### TASK TO CARRY OUT
Every line of the listing must be repeated in the answer without alteration.
INFORMATION GIVEN Block Start
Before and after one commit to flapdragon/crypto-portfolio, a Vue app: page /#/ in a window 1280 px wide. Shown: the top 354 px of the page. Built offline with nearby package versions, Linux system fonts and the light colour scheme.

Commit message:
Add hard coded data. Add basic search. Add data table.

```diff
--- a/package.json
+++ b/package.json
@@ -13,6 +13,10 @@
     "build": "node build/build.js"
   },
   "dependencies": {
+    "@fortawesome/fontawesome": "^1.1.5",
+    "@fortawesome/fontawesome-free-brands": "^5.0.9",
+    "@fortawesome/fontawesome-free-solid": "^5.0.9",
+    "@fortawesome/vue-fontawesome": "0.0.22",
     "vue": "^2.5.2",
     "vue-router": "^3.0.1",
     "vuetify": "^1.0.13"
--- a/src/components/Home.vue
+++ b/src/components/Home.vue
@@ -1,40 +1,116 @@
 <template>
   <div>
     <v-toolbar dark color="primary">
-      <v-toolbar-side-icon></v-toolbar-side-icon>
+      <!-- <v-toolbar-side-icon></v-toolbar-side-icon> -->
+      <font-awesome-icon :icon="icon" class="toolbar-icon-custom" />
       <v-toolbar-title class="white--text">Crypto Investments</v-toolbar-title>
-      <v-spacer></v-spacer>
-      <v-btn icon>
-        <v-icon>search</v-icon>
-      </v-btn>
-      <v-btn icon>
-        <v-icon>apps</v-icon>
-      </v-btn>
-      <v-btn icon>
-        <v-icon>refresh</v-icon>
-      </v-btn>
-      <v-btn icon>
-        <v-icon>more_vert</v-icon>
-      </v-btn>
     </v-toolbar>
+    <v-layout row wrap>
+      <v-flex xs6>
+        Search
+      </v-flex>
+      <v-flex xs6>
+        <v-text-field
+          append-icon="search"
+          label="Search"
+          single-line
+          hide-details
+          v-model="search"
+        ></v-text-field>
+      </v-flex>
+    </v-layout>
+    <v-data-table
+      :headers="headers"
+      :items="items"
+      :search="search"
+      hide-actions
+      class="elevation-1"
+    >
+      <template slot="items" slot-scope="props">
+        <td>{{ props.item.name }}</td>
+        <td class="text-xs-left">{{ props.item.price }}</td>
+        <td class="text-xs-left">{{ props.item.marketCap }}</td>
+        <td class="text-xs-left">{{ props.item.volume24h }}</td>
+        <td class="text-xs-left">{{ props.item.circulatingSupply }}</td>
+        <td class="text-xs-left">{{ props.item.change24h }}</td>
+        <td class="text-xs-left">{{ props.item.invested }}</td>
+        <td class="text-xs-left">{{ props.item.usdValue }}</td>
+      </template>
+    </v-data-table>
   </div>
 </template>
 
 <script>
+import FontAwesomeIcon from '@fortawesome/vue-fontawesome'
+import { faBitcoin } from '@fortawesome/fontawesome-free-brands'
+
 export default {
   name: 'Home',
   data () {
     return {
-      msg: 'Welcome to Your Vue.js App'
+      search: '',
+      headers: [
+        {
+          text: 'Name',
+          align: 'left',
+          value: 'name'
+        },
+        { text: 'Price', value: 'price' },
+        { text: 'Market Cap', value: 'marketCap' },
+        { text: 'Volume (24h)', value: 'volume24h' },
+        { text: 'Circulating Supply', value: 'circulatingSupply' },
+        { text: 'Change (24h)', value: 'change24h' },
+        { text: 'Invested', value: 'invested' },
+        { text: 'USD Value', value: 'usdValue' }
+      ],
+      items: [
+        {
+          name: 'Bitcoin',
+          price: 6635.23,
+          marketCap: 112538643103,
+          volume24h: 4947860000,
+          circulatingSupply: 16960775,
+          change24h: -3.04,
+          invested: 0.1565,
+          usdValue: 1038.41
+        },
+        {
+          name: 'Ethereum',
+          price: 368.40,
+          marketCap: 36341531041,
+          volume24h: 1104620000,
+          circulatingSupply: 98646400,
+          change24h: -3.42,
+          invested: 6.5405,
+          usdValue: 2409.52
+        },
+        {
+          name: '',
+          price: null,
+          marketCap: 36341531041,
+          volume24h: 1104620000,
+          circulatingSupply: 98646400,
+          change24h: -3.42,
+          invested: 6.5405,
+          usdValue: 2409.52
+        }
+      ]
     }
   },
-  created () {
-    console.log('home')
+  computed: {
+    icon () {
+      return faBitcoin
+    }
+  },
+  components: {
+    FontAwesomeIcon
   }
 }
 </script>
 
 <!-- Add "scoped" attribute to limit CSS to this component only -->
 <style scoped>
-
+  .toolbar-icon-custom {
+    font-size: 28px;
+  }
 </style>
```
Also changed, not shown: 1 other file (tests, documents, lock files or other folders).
INFORMATION GIVEN Block End
### RESPONSE BELOW
Before and after one commit to flapdragon/crypto-portfolio, a Vue app: page /#/ in a window 1280 px wide. Shown: the top 354 px of the page. Built offline with nearby package versions, Linux system fonts and the light colour scheme.

Commit message:
Add hard coded data. Add basic search. Add data table.

```diff
--- a/package.json
+++ b/package.json
@@ -13,6 +13,10 @@
     "build": "node build/build.js"
   },
   "dependencies": {
+    "@fortawesome/fontawesome": "^1.1.5",
+    "@fortawesome/fontawesome-free-brands": "^5.0.9",
+    "@fortawesome/fontawesome-free-solid": "^5.0.9",
+    "@fortawesome/vue-fontawesome": "0.0.22",
     "vue": "^2.5.2",
     "vue-router": "^3.0.1",
     "vuetify": "^1.0.13"
--- a/src/components/Home.vue
+++ b/src/components/Home.vue
@@ -1,40 +1,116 @@
 <template>
   <div>
     <v-toolbar dark color="primary">
-      <v-toolbar-side-icon></v-toolbar-side-icon>
+      <!-- <v-toolbar-side-icon></v-toolbar-side-icon> -->
+      <font-awesome-icon :icon="icon" class="toolbar-icon-custom" />
       <v-toolbar-title class="white--text">Crypto Investments</v-toolbar-title>
-      <v-spacer></v-spacer>
-      <v-btn icon>
-        <v-icon>search</v-icon>
-      </v-btn>
-      <v-btn icon>
-        <v-icon>apps</v-icon>
-      </v-btn>
-      <v-btn icon>
-        <v-icon>refresh</v-icon>
-      </v-btn>
-      <v-btn icon>
-        <v-icon>more_vert</v-icon>
-      </v-btn>
     </v-toolbar>
+    <v-layout row wrap>
+      <v-flex xs6>
+        Search
+      </v-flex>
+      <v-flex xs6>
+        <v-text-field
+          append-icon="search"
+          label="Search"
+          single-line
+          hide-details
+          v-model="search"
+        ></v-text-field>
+      </v-flex>
+    </v-layout>
+    <v-data-table
+      :headers="headers"
+      :items="items"
+      :search="search"
+      hide-actions
+      class="elevation-1"
+    >
+      <template slot="items" slot-scope="props">
+        <td>{{ props.item.name }}</td>
+        <td class="text-xs-left">{{ props.item.price }}</td>
+        <td class="text-xs-left">{{ props.item.marketCap }}</td>
+        <td class="text-xs-left">{{ props.item.volume24h }}</td>
+        <td class="text-xs-left">{{ props.item.circulatingSupply }}</td>
+        <td class="text-xs-left">{{ props.item.change24h }}</td>
+        <td class="text-xs-left">{{ props.item.invested }}</td>
+        <td class="text-xs-left">{{ props.item.usdValue }}</td>
+      </template>
+    </v-data-table>
   </div>
 </template>
 
 <script>
+import FontAwesomeIcon from '@fortawesome/vue-fontawesome'
+import { faBitcoin } from '@fortawesome/fontawesome-free-brands'
+
 export default {
   name: 'Home',
   data () {
     return {
-      msg: 'Welcome to Your Vue.js App'
+      search: '',
+      headers: [
+        {
+          text: 'Name',
+          align: 'left',
+          value: 'name'
+        },
+        { text: 'Price', value: 'price' },
+        { text: 'Market Cap', value: 'marketCap' },
+        { text: 'Volume (24h)', value: 'volume24h' },
+        { text: 'Circulating Supply', value: 'circulatingSupply' },
+        { text: 'Change (24h)', value: 'change24h' },
+        { text: 'Invested', value: 'invested' },
+        { text: 'USD Value', value: 'usdValue' }
+      ],
+      items: [
+        {
+          name: 'Bitcoin',
+          price: 6635.23,
+          marketCap: 112538643103,
+          volume24h: 4947860000,
+          circulatingSupply: 16960775,
+          change24h: -3.04,
+          invested: 0.1565,
+          usdValue: 1038.41
+        },
+        {
+          name: 'Ethereum',
+          price: 368.40,
+          marketCap: 36341531041,
+          volume24h: 1104620000,
+          circulatingSupply: 98646400,
+          change24h: -3.42,
+          invested: 6.5405,
+          usdValue: 2409.52
+        },
+        {
+          name: '',
+          price: null,
+          marketCap: 36341531041,
+          volume24h: 1104620000,
+          circulatingSupply: 98646400,
+          change24h: -3.42,
+          invested: 6.5405,
+          usdValue: 2409.52
+        }
+      ]
     }
   },
-  created () {
-    console.log('home')
+  computed: {
+    icon () {
+      return faBitcoin
+    }
+  },
+  components: {
+    FontAwesomeIcon
   }
 }
 </script>
 
 <!-- Add "scoped" attribute to limit CSS to this component only -->
 <style scoped>
-
+  .toolbar-icon-custom {
+    font-size: 28px;
+  }
 </style>
```
Also changed, not shown: 1 other file (tests, documents, lock files or other folders).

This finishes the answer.